* WHAT YOU WILL DO:
Taking each line of the material in turn, count those with the string "console" and answer with the count alone.
——
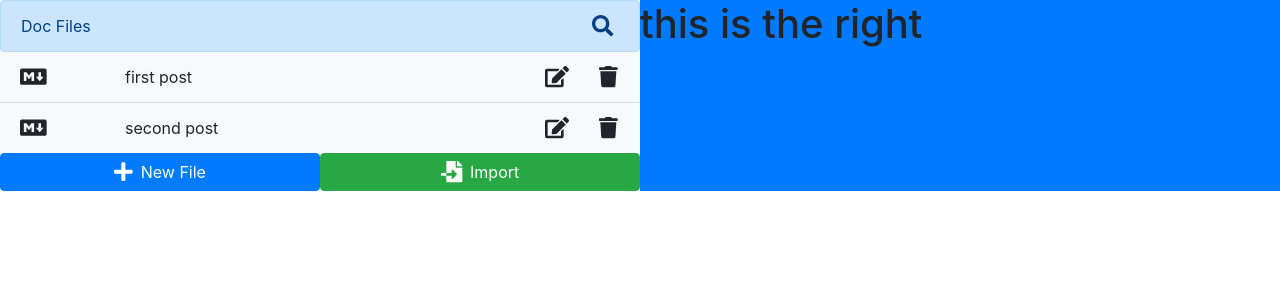
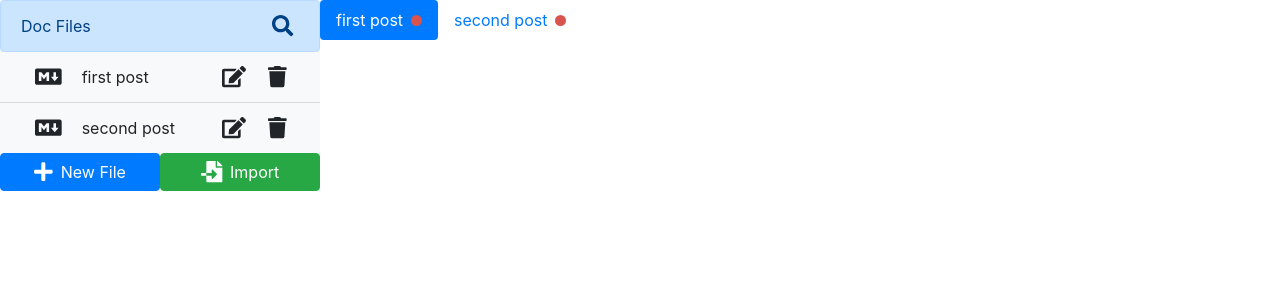
Before and after one commit to KylinC/eMarkDown, a React (Create React App) app: page / in a window 1280 px wide. Shown: the top 300 px of the page. Built offline with nearby package versions, Linux system fonts and the light colour scheme.

Commit message:
add tablist

```diff
--- a/package.json
+++ b/package.json
@@ -12,6 +12,8 @@
     "@testing-library/react": "^9.3.2",
     "@testing-library/user-event": "^7.1.2",
     "bootstrap": "^4.4.1",
+    "classnames": "^2.2.6",
+    "node-sass": "^4.13.1",
     "react": "^16.13.1",
     "react-dom": "^16.13.1",
     "react-scripts": "3.4.1"
--- a/src/App.js
+++ b/src/App.js
@@ -7,12 +7,13 @@
 import FileList from './components/FileList'
 import defaultFiles from './utils/defaultFiles'
 import ButtonBtn from './components/BottomBtn'
+import TabList from './components/TabList'
 
 function App() {
   return (
     <div className="App container-fluid px-0">
       <div className="row no-gutters">
-        <div className="col-6 bg-light left-panel">
+        <div className="col-3 bg-light left-panel">
           <FileSearch
             title="Doc Files"
             onFileSearch={(value)=>{console.log(value)}}
@@ -43,8 +44,14 @@
 
           </div>
         </div>
-        <div className="col-6 bg-primary right-panel">
-          <h1>this is the right</h1>
+        <div className="col-9 right-panel">
+          <TabList
+            files={defaultFiles}
+            activeId="1"
+            unsaveIds={["1","2"]}
+            onTabClick={(id)=>{console.log(id)}}
+            onCloseTab={(id)=>{console.log("close",id)}}
+          />
         </div>
       </div>
     </div>
--- a/src/components/FileList.js
+++ b/src/components/FileList.js
@@ -34,7 +34,7 @@
         <ul className="list-group list-group-flush file-list">
             {
                 files.map(file => (
-                    <li className="row list-group-item bg-light d-flex align-items-center file-item"
+                    <li className="row list-group-item bg-light d-flex align-items-center file-item mx-0"
                     key={file.id}>
                         { (file.id!=editStatus) &&
                         <>
@@ -42,16 +42,16 @@
                                 <FontAwesomeIcon size="lg" icon={faMarkdown} />
                             </span>
                             <span
-                            className="col-8 c-link"
+                            className="col-6 c-link"
                             onClick={()=>{onFileClick(file.id)}}
                             >{file.title}</span>
                             <button type="button"
-                            className='icon-button col-1'
+                            className='icon-button col-2'
                             onClick={()=>{setEditStatus(file.id);setValue(file.title);}}>
                                 <FontAwesomeIcon size="lg" title="edit" icon={faEdit} />
                             </button>
                             <button type="button"
-                            className='icon-button col-1'
+                            className='icon-button col-2'
                             onClick={()=>{onFileDelete(file.id)}}>
                                 <FontAwesomeIcon size="lg" title="delete" icon={faTrash} />
                             </button>
--- /dev/null
+++ b/src/components/TabList.js
@@ -0,0 +1,52 @@
+import React from 'react'
+import PropTypes from 'prop-types'
+import classNames from 'classnames'
+import { FontAwesomeIcon } from '@fortawesome/react-fontawesome'
+import { faTimes } from '@fortawesome/free-solid-svg-icons'
+import './TabList.scss'
+
+const TabList = ({files,activeId,unsaveIds,onTabClick,onCloseTab}) => {
+    return(
+        <ul className="nav nav-pills tablist-component">
+            {files.map(file=>{
+                const withUnsavedMark = unsaveIds.includes(file.id)
+                const fClassName = classNames({
+                    'nav-link':true,
+                    'active':file.id==activeId,
+                    "withUnsaved" : withUnsavedMark
+                })
+                return(
+                    <li className="nav-item" key={file.id}>
+                        <a href="#"
+                        className={fClassName}
+                        onClick={(e)=>{e.preventDefault();onTabClick(file.id);}}
+                        >
+                            {file.title}
+                            <span
+                              className="ml-2 close-icon"
+                              onClick={(e)=>{e.stopPropagation();onCloseTab(file.id);}}
+                            >
+                                <FontAwesomeIcon icon={faTimes} />
+                            </span>
+                            {
+                                withUnsavedMark && <span className="rounded-circle ml-2 unsaved-icon"></span>
+                            }
+                        </a>
+                    </li>
+                )
+            })}
+        </ul>
+    )
+}
+
+TabList.propTypes = {
+    files: PropTypes.array,
+    activeId: PropTypes.string,
+    unsaveIds: PropTypes.array,
+    onTabClick: PropTypes.func,
+    onCloseTab: PropTypes.func
+}
+TabList.defaultProps = {
+    unsaveIds: []
+}
+export default TabList
--- /dev/null
+++ b/src/components/TabList.scss
@@ -0,0 +1,26 @@
+.tablist-component{
+    .close-icon {
+        visibility: hidden;
+    }
+    .nav-link:hover .close-icon {
+        visibility: visible;
+    }
+    .nav-link.active .close-icon {
+        visibility: visible;
+    }
+    .unsaved-icon {
+        display: inline-block;
+        background:#d9534f;
+        width: 11px;
+        height: 11px;
+    }
+    .withUnsaved.nav-link .close-icon {
+        display: none;
+    }
+    .withUnsaved.nav-link:hover .close-icon {
+        display: inline-block;
+    }
+    .withUnsaved.nav-link:hover .unsaved-icon {
+        display: none;
+    }
+}
```
Also changed, not shown: 1 other file (tests, documents, lock files or other folders).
——
* EXERCISE RESULT:
3